> [Problem requirements]:
Scan the records below, and wherever a line has the word "from", pull it out.

(Items listed in a dataset)
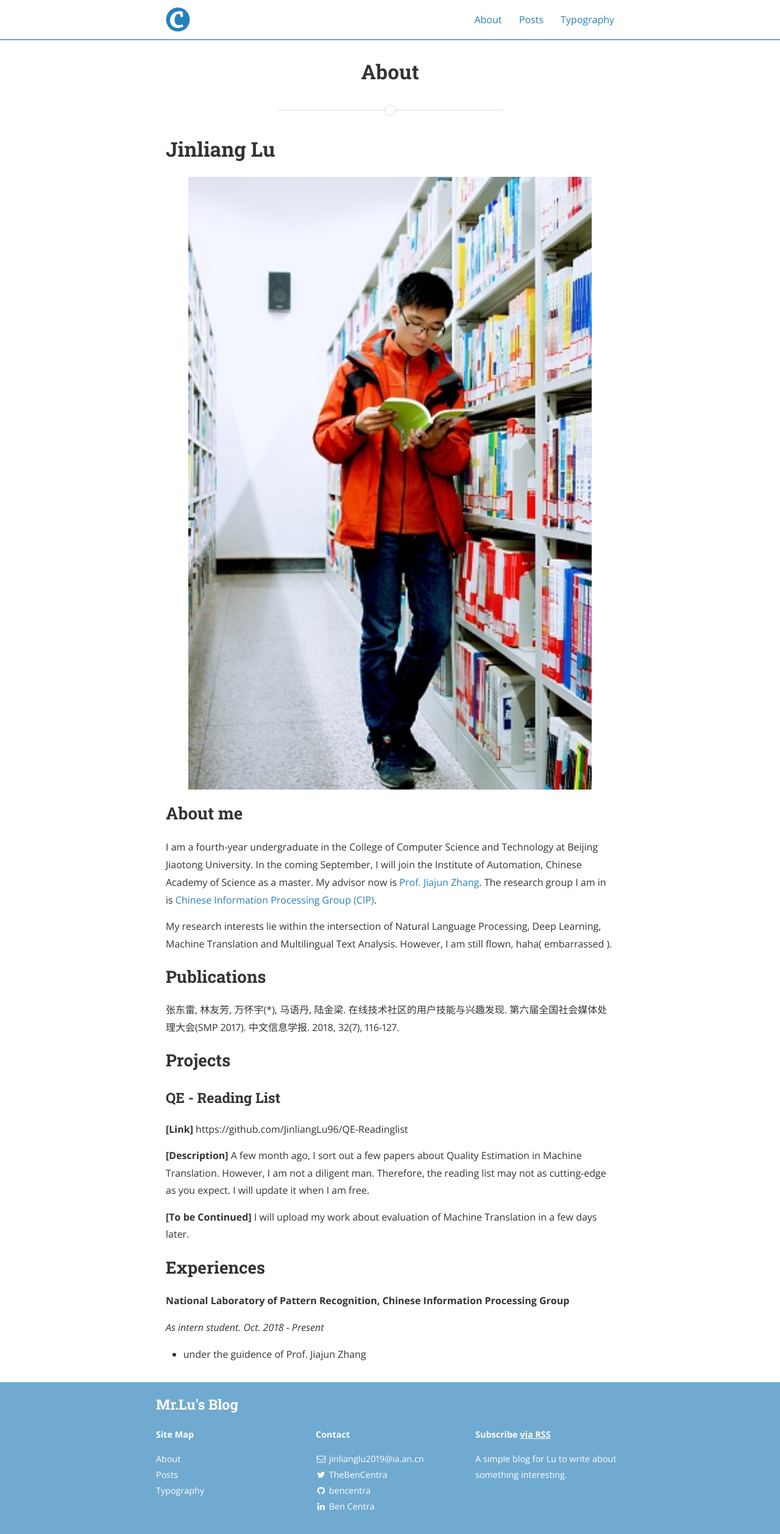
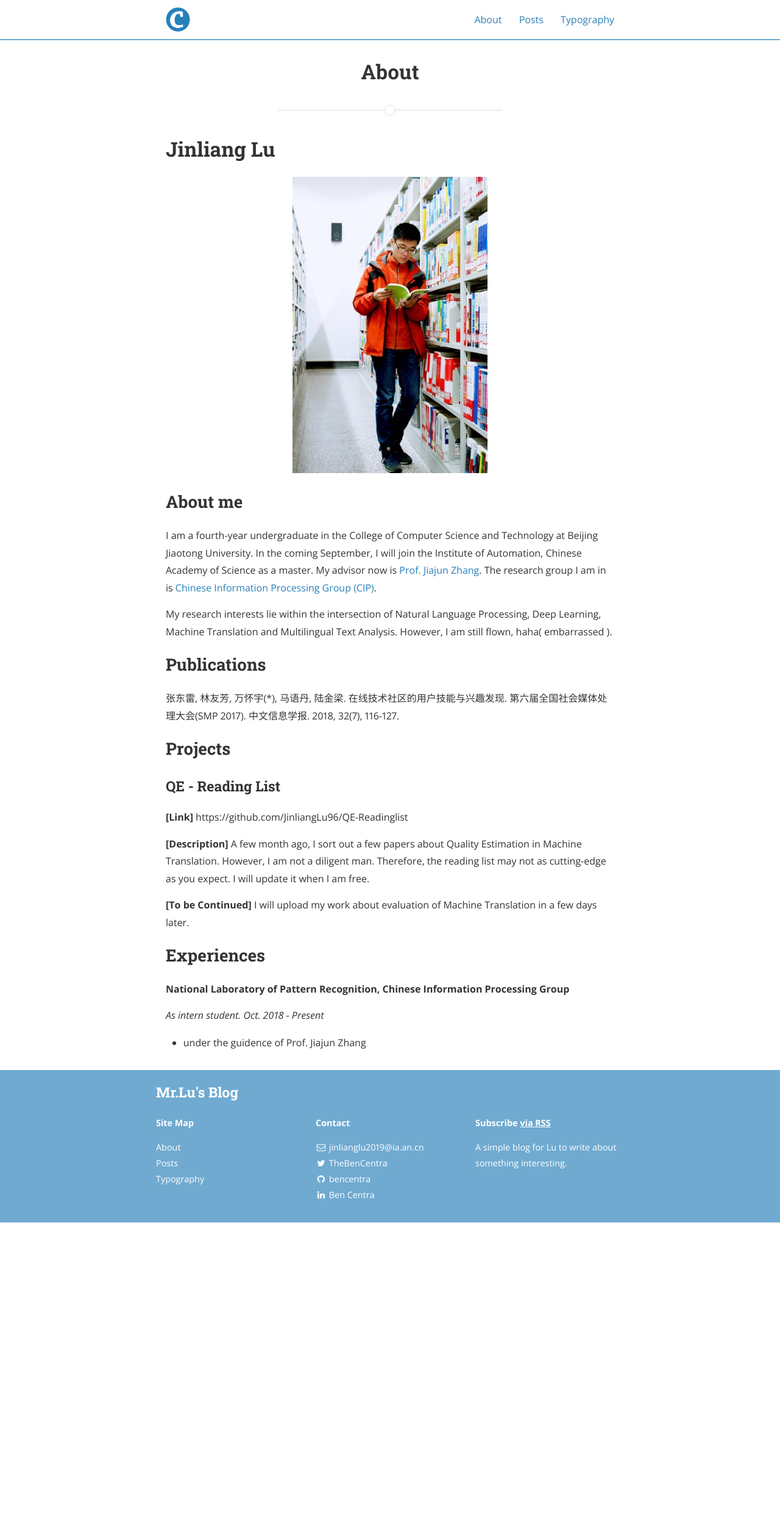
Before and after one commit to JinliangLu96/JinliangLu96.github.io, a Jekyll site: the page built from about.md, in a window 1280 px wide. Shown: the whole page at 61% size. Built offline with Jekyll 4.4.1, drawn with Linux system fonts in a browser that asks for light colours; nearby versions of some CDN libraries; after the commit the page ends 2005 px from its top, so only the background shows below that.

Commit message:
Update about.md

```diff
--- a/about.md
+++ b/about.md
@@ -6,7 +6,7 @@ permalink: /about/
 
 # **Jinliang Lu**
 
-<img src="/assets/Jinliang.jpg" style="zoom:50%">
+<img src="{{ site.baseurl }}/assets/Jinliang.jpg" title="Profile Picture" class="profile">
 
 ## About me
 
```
---
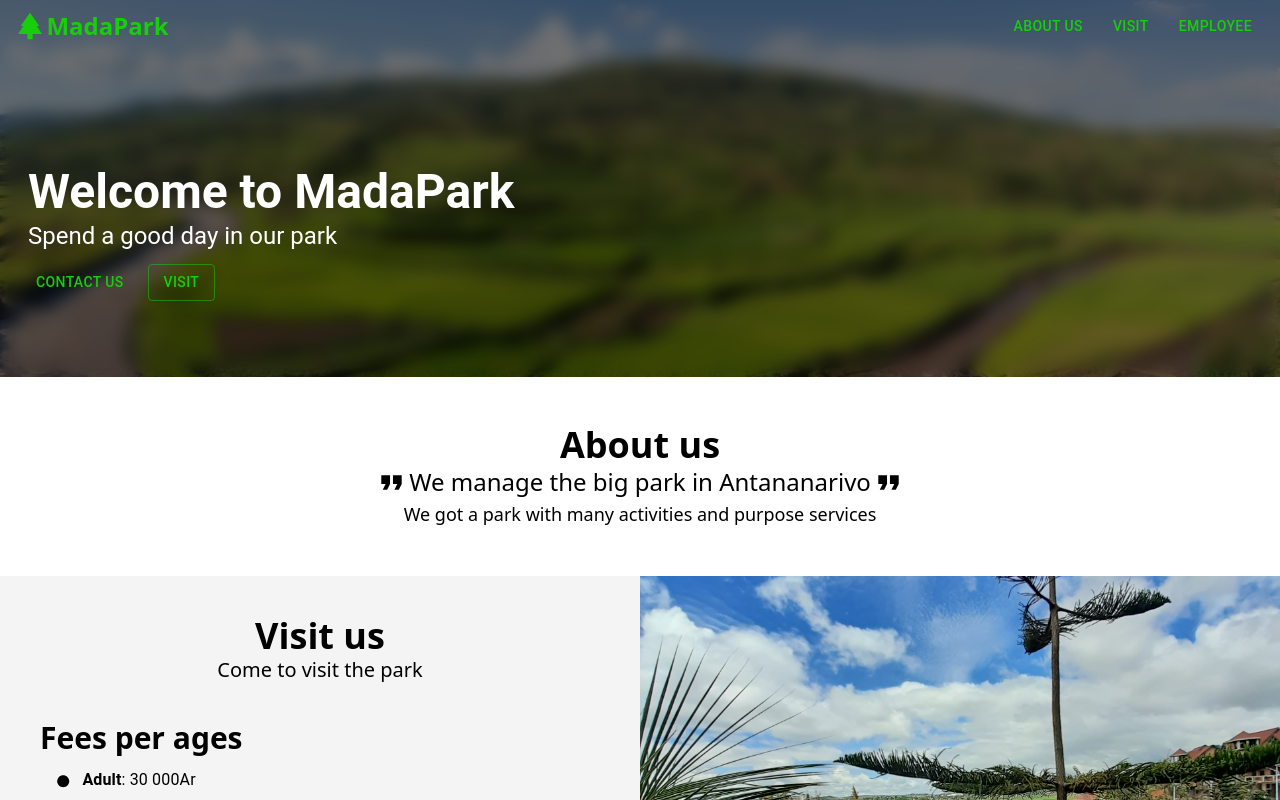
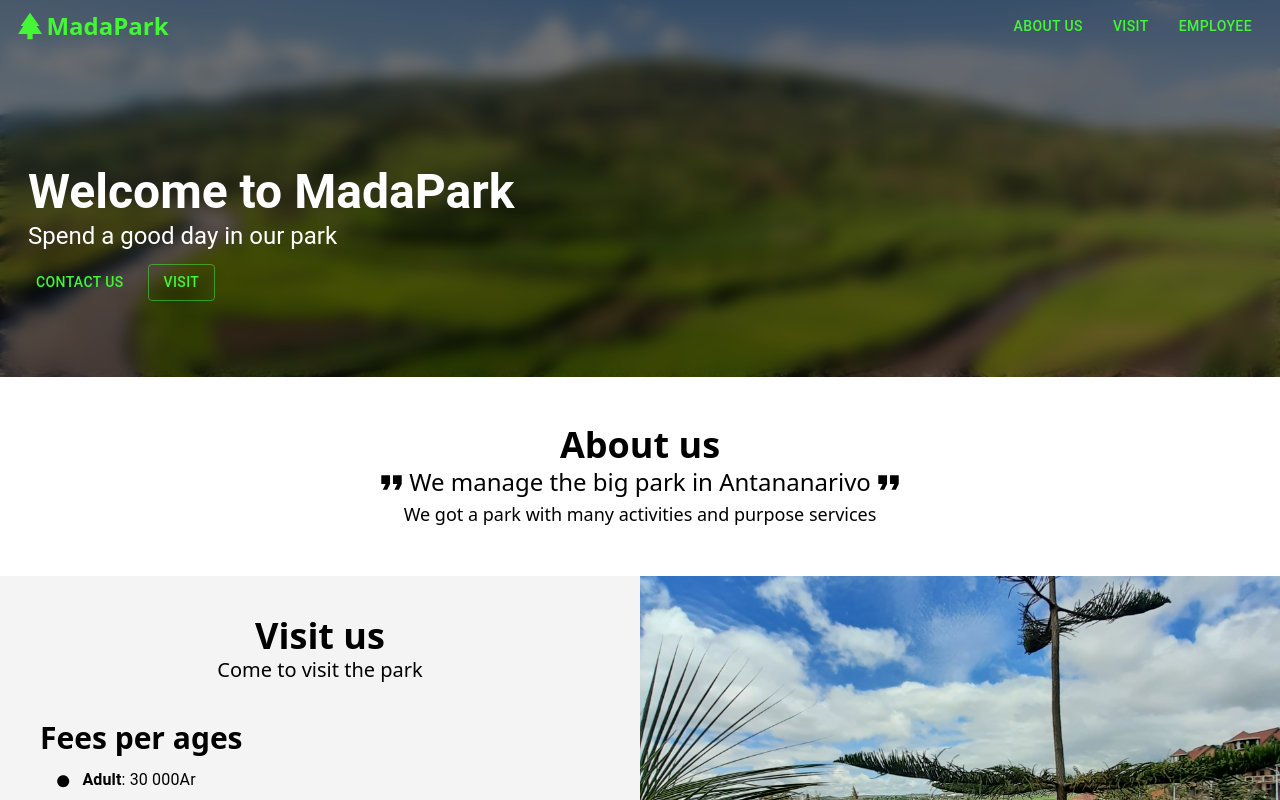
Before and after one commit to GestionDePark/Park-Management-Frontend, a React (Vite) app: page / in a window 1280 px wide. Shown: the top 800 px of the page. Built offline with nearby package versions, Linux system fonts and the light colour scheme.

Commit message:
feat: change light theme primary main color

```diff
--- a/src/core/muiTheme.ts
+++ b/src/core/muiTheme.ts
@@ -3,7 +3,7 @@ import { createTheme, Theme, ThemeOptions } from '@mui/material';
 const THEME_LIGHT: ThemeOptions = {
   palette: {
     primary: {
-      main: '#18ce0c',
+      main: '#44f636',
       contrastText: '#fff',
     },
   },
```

> [Written response]:
Before and after one commit to JinliangLu96/JinliangLu96.github.io, a Jekyll site: the page built from about.md, in a window 1280 px wide. Shown: the whole page at 61% size. Built offline with Jekyll 4.4.1, drawn with Linux system fonts in a browser that asks for light colours; nearby versions of some CDN libraries; after the commit the page ends 2005 px from its top, so only the background shows below that.
@@ -3,7 +3,7 @@ import { createTheme, Theme, ThemeOptions } from '@mui/material';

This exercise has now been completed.